Peace organisations PAX and Stop Wapenhandel and the Dutch Section of the International Commission of Jurists (NJCM) are investigating legal steps in relation to the delivery of Dutch patrol vessels to Libya. In 2016, one of those ships was used in a violent action against a boat carrying refugees, during which at least four people died.
In 2012 and 2013, Damen Shipyards, a Dutch shipbuilder, delivered eight patrol vessels to the Libyan navy. The Dutch government allowed these vessels to be transported without an arms trade license, because they supposedly did not have military characteristics. In 2014, Damen wanted to arm the ships nonetheless, but it did not obtain permission from the government to do so. This decision was in line with the UN arms embargo that has been in place for Libya since 2011 because of the ongoing civil war.
Video footage has now shown that at least one of the vessels delivered by Damen has been armed after all, and that this has been used with deadly consequences. The peace and human rights organisations are investigating what the responsibilities of the Dutch government and Damen are in this regard, and are considering a possible legal case.
PAX, Stop Wapenhandel and the NJCM have instigated legal cases before about arms trade export to Egypt. The premise of these cases was the human rights procedure that the Dutch government has to follow when handing out licenses for arms trade exports. Back then, the organisations were of the opinion that the procedure in those instances had not been carried out up to standards.
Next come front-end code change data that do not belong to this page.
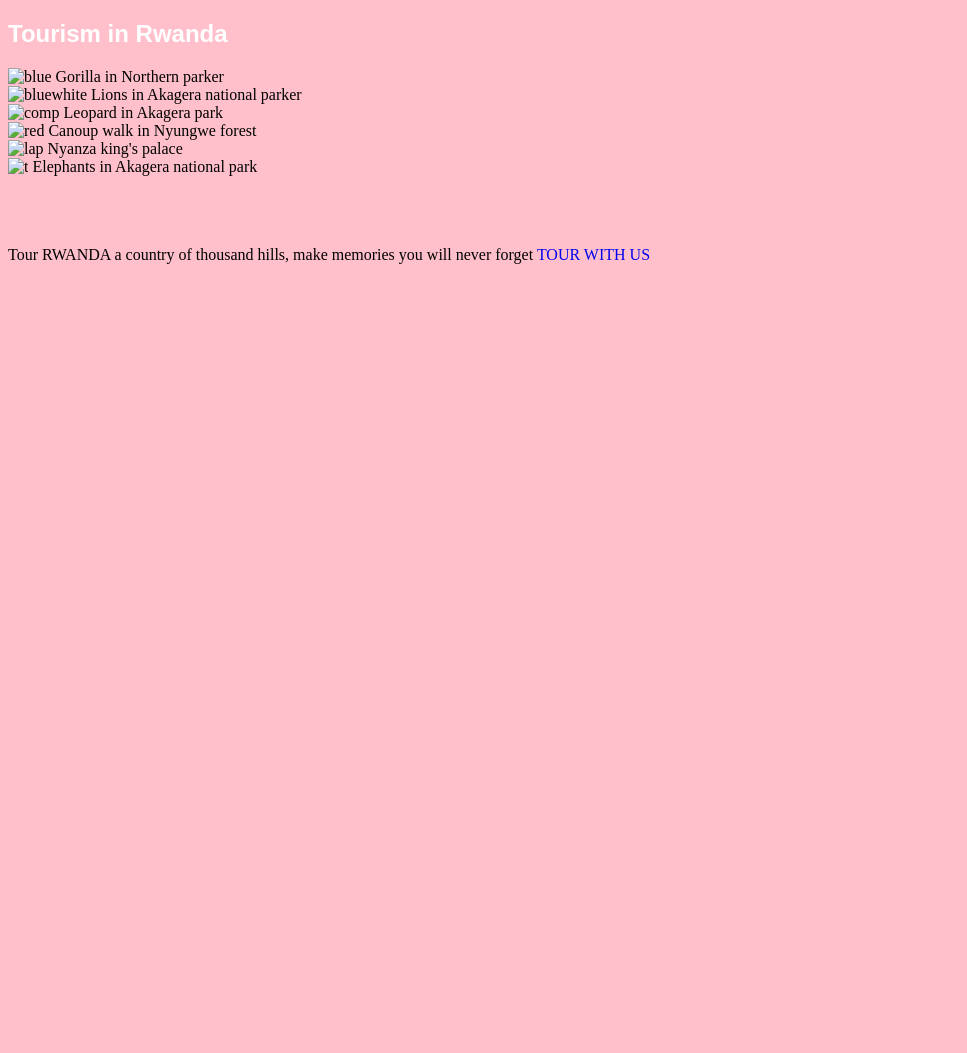
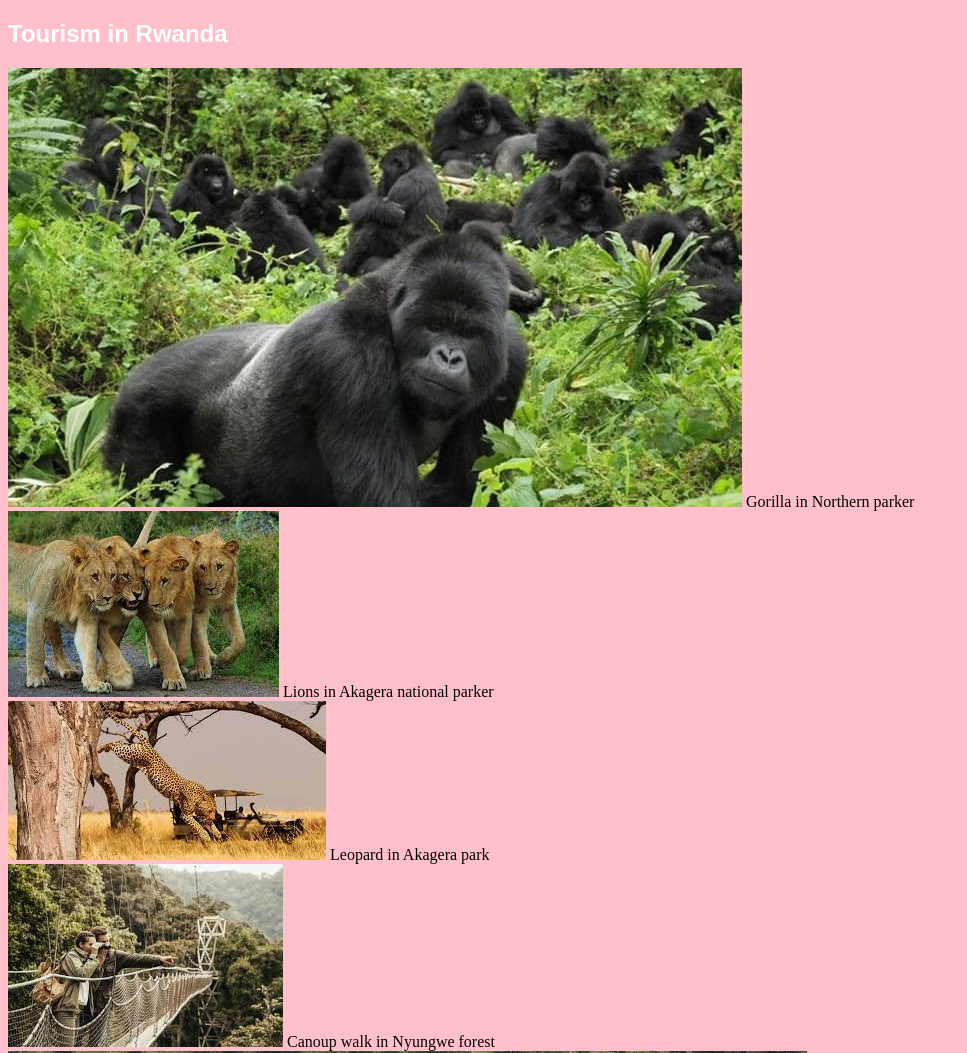
Before and after one commit to epiphani21/epiphanie21.github.io, a plain HTML site: page index.html in a window 1280 px wide. Shown: the top 1053 px of the page, without its empty margins (0-967 px from the left). Before the commit the page ends 800 px from the top, so only its background shows below. Drawn offline with Linux system fonts and the light colour scheme.

Commit message:
Add files via upload

```diff
--- a/index.html
+++ b/index.html
@@ -61,27 +61,27 @@ padding:5px;}
 
 
 <div class="container">
-<img src="images/gorilla.jpg" alt="blue">
+<img src="gorilla.jpg" alt="blue">
 <span>Gorilla in Northern parker</span>
 </div>
 <div class="container">
-<img src="images/lion.jpg" alt="bluewhite">
+<img src="lion.jpg" alt="bluewhite">
 <span>Lions in Akagera national parker</span>
 </div>
 <div class="container">
-<img src="images/leo.png" alt="comp">
+<img src="leo.png" alt="comp">
 <span>Leopard in Akagera park</span>
 </div>
 <div class="container">
-<img src="images/brige.bmp" alt="red">
+<img src="brige.bmp" alt="red">
 <span>Canoup walk in Nyungwe forest</span>
 </div>
 <div class="container">
-<img src="images/inyanza.jpg" alt="lap">
+<img src="inyanza.jpg" alt="lap">
 <span>Nyanza king's palace</span>
 </div>
 <div class="container">
-<img src="images/elephant.jpg" alt="t">
+<img src="elephant.jpg" alt="t">
 <span>Elephants in Akagera national park</span>
 </div>
 <BR>
```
This is also doubted by the organisations in relation to the delivery to Libya.